JVC recently hosted a THX Video Calibration certification event. Most of the calibrators in the session had in-depth experience of flat screen and projection imaging. Over three days, students worked with a variety of panels and projectors to learn theory and calibration techniques. One evening, we set up JVC’s RS4000 Home Cinema System and let the class observe native 4K images. We played back a variety of content, including 4096 x 2400 resolution digital photographs, 4K video captured in Okinawa from JVC’s 4K camera, along with BD titles scaled to 4K on an 18-foot wide image.
The class was stunned with not only the clarity, color, and resolution of the photographs, but also the reality of the images displayed. The scaled up BD titles also took on a much more sophisticated look due to the increased pixel density on the screen. The 4K Okinawa video had so much depth and realism that is almost seemed 3D. Details in the background maintained resolution and detail just like in real life. With so much emphasis on 3D this year, I was caught totally off guard by the unanimous class response: “Give us resolution over 3D any day.”
JVC currently has our RS4000 4K Home Cinema System in the marketplace. The smaller form factor than other 4K projectors makes it very suitable for home theater installation. This is our top–of-the-line system used primarily in exclusive home theaters and is available today. My dream is to see 4K move more into the mainstream over the next few years. Resolution really does make a difference in the reality factor. I would invite CEDIA attendees to stop by our Omni location and experience this sensation first hand.
Last but not least, what new product hints can you give us for JVC at CEDIA EXPO?
JVC will have a presence on the CEDIA show floor and additionally an extensive display in the North Tower of the Omni Hotel. This year will mark some important achievements for D-ILA projectors. I would invite everyone to visit and see what’s new:
JVC D-ILA THEATER at the OMNI HOTEL, NORTH TOWER, BALLROOMS ABCD:

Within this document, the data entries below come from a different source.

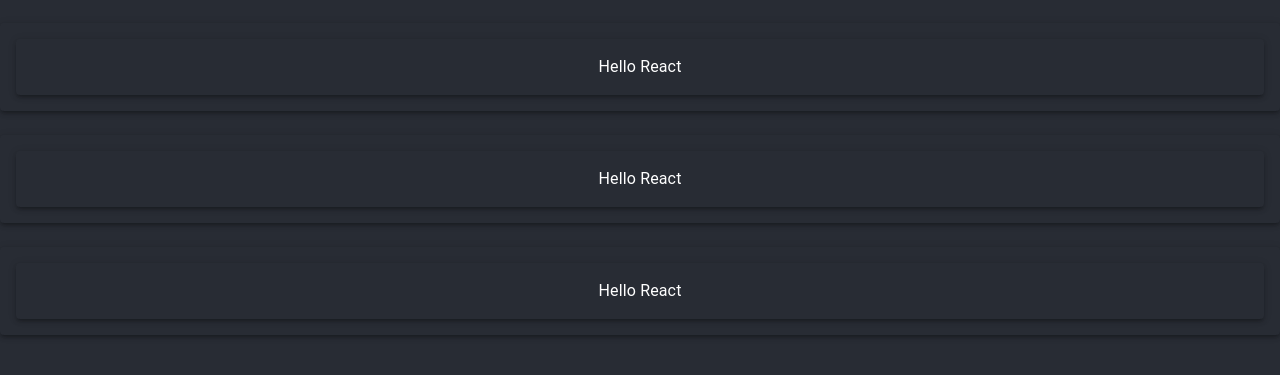
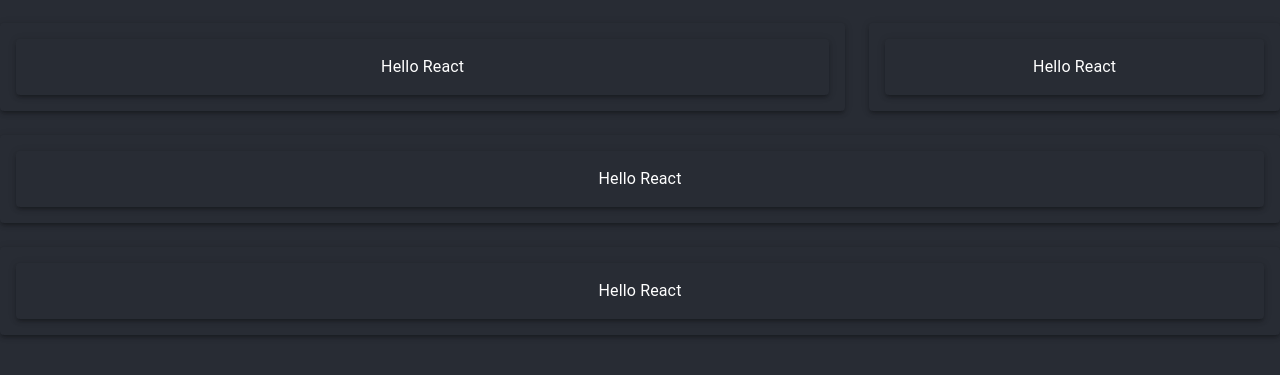
Before and after one commit to vonerikbarren/--Calendar-Scheduler--, a React (Create React App) app in the folder client/: page / in a window 1280 px wide. Shown: the part 221-596 px from the top of the page. Built offline with nearby package versions, Linux system fonts and the light colour scheme.

Commit message:
created space A Grids for components

```diff
--- a/client/src/App.js
+++ b/client/src/App.js
@@ -39,11 +39,25 @@
     <div className="App-header">
       <Grid container spacing={3}>
         <Grid item xs={12}>
-          <Paper elevation={3} className={mui.paper}>
-            <Paper elevation={3} className={mui.paper}>
-              <Typography> Hello React </Typography>
-            </Paper>
-          </Paper>
+          <Grid container spacing={3}>
+
+            <Grid item xs={8}>
+              <Paper elevation={3} className={mui.paper}>
+                <Paper elevation={3} className={mui.paper}>
+                  <Typography> Hello React </Typography>
+                </Paper>
+              </Paper>
+            </Grid>
+
+            <Grid item xs={4}>
+              <Paper elevation={3} className={mui.paper}>
+                <Paper elevation={3} className={mui.paper}>
+                  <Typography> Hello React </Typography>
+                </Paper>
+              </Paper>
+            </Grid>
+
+          </Grid>
         </Grid>
 
         <Grid item xs={12}>
```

Thursday, Sept. 23: 10 a.m. – 6 p.m.
Friday, Sept. 24: 9 a.m. – 6 p.m.
Saturday, Sept. 25: 9 a.m. – 6 p.m.
Sunday, Sept. 26: 9 a.m. – Noon